"If the 'leave campaign' is successful, the expected collapse in the GBP (British pound) and resultant market volatility would likely see investors seek safe haven assets," Hynes noted.

Recent opinion polls suggest that Britain will vote leave the EU, a move that the British Prime Minister David Cameron has warned could trigger recession in the world's fifth-largest economy.

Rising gold prices mean that miners of the precious metal are likely to be among the standout performers on Monday when markets open in the U.S.

Shares in the world's largest gold producer Barrick Gold  (ABX) shares traded at $10.16, up $0.55, or 2.8% in the pre-market, as did Newmont Mining (NEM - Get Report) rose to $36.77, up $0.98, or 2.7%. South Africa's AngloGold Ashanti (AU) climbed to $16.82, up $0.16, or just under 1%, and London-listed Petropavlovsk (PPLKF) traded at 8.2 pence ($11.60), up 0.18 pence, or 2.2%.
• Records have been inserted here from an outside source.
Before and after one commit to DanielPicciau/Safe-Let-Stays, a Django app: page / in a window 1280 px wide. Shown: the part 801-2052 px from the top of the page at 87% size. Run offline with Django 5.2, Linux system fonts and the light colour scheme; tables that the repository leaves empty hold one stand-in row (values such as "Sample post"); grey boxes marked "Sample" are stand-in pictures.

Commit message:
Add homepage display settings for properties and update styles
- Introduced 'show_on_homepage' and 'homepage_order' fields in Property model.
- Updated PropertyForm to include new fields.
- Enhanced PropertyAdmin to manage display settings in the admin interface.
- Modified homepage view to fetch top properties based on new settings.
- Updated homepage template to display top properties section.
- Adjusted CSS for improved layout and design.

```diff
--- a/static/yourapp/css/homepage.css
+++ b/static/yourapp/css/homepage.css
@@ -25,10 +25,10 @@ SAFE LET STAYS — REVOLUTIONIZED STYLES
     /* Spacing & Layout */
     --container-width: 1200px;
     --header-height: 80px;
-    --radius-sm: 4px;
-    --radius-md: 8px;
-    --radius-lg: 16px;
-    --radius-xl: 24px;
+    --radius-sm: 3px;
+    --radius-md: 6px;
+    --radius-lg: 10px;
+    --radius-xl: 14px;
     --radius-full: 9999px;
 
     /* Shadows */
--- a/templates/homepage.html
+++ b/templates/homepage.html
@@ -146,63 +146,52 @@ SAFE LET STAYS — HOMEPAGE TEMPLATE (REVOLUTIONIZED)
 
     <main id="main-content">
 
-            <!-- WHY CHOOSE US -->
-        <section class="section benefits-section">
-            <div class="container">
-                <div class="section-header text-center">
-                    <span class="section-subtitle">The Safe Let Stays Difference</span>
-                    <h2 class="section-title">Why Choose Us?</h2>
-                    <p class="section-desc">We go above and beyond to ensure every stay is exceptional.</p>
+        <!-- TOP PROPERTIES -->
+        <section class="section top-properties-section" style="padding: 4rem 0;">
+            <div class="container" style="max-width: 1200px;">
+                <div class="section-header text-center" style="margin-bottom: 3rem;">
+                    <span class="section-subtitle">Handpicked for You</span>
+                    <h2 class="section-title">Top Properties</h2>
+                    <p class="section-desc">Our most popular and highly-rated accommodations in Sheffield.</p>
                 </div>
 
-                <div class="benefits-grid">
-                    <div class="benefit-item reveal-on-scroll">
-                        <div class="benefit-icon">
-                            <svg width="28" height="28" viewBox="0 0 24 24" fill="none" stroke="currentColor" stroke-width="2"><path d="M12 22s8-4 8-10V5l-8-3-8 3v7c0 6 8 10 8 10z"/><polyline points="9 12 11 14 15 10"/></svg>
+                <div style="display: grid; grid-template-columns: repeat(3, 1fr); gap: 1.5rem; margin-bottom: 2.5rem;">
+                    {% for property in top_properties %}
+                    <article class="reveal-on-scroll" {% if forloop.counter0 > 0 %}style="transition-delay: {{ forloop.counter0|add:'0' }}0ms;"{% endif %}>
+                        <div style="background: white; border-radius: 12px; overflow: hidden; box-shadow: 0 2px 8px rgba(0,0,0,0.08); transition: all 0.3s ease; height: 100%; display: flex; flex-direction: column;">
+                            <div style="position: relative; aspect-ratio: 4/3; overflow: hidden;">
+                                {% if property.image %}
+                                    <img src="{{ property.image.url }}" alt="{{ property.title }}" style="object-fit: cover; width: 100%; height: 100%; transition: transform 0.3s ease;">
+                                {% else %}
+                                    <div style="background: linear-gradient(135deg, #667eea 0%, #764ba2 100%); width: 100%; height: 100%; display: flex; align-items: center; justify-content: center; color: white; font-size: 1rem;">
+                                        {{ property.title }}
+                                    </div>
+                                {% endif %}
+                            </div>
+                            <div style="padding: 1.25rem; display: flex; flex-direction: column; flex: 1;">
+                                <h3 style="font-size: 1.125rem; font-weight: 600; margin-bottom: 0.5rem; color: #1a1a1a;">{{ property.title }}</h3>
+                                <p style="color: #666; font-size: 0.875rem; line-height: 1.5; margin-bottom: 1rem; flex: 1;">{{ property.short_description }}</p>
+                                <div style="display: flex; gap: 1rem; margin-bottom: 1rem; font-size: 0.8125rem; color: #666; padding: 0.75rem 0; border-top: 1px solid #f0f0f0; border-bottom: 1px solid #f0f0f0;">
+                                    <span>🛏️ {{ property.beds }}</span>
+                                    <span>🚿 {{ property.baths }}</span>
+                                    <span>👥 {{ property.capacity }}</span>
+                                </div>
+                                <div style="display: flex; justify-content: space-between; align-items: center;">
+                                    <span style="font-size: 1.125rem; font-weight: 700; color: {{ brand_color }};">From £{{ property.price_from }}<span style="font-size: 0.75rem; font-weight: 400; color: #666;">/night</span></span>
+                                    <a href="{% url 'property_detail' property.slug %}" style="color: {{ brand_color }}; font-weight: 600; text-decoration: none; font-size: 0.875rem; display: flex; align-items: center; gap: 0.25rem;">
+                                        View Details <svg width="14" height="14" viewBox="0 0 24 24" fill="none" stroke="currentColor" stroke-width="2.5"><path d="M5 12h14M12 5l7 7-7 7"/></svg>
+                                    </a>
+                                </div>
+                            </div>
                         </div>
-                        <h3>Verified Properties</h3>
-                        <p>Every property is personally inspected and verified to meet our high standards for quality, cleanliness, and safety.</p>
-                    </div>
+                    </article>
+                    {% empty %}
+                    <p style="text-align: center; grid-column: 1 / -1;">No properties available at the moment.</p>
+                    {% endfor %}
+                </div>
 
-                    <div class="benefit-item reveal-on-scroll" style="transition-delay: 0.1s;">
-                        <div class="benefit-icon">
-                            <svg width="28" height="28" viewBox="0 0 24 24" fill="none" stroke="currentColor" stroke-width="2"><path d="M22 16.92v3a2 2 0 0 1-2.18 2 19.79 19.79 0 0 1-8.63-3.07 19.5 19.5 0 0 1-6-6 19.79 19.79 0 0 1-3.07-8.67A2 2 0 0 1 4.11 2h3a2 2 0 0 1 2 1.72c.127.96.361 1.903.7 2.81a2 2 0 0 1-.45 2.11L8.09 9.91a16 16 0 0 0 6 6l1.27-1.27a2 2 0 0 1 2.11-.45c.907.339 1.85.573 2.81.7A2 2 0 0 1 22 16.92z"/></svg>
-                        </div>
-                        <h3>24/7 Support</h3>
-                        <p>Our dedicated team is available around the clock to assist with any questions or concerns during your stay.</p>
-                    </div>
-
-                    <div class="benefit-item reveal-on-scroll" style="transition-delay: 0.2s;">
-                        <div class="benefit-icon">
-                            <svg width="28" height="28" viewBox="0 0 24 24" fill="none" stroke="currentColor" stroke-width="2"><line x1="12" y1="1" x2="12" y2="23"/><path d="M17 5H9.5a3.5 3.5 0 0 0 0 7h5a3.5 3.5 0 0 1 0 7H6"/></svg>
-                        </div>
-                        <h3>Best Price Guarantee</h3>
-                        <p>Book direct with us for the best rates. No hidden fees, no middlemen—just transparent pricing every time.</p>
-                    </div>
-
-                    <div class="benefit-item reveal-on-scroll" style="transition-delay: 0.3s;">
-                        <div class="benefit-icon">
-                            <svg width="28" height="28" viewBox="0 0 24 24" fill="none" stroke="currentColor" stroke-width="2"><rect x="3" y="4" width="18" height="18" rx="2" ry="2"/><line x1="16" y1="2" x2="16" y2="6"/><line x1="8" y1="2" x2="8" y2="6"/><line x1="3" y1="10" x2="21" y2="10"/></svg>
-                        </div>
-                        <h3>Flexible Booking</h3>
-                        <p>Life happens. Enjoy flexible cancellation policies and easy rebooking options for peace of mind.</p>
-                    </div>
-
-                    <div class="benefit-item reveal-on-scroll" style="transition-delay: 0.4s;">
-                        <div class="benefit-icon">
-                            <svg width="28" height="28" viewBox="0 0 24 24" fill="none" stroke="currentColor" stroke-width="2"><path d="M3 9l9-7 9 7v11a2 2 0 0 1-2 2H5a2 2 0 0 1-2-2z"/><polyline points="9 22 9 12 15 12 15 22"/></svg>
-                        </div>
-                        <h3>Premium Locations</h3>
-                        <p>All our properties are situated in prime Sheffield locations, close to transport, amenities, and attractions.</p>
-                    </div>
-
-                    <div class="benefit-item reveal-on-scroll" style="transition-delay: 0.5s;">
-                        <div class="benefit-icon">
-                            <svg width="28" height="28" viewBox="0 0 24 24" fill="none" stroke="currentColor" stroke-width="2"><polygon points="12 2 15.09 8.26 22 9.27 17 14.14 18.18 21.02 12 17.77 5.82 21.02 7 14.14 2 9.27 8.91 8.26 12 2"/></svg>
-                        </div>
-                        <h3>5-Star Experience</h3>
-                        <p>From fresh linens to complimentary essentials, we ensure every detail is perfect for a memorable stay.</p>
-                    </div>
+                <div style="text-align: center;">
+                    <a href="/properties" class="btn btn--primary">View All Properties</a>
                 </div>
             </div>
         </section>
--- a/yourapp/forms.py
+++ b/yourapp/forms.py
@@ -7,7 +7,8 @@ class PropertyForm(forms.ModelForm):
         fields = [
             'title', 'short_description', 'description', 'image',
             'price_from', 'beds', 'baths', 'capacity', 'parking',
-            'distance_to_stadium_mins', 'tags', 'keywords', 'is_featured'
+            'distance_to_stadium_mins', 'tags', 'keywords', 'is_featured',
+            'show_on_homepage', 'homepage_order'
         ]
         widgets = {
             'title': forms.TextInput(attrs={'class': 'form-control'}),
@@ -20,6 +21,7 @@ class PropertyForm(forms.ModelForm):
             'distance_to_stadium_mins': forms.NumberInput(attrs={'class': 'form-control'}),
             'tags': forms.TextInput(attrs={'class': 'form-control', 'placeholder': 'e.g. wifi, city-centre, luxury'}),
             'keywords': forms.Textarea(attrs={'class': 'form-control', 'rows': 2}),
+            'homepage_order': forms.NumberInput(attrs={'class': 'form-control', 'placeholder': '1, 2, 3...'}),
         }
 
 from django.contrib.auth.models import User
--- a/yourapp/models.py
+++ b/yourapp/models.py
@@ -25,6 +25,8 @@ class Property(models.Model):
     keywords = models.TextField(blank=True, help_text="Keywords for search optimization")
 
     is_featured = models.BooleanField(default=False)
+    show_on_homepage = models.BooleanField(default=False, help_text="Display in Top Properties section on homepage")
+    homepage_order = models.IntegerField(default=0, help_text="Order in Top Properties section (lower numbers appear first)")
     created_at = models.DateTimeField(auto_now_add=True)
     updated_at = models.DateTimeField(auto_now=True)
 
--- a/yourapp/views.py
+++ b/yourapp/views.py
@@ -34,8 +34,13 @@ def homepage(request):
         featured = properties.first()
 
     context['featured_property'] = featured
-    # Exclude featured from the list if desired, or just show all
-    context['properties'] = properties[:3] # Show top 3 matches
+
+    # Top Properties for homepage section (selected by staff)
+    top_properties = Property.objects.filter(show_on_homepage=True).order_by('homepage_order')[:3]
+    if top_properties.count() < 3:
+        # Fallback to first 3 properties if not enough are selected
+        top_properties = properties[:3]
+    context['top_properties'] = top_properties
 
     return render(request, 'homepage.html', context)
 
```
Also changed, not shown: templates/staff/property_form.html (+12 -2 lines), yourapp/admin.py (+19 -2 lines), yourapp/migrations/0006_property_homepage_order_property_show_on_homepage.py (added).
Gold miners are benefiting from years of cost cutting, following a sharp decline in gold prices since 2012, which has left them profitable at lower gold prices and in particularly good shape to benefit from any increase in the gold price.

"Headlined by non-core asset divestiture, the majority of gold miners are building a solid track record of disciplined capital allocation," Goldman Sachs analysts wrote last week in a note on Barrick. Goldman has a price target of $23 per share for Barrick, which it believes is the pick of the gold mining companies as it has "the best portfolio of both Brownfield and Greenfield project" and could benefit from further asset sales over the next six months.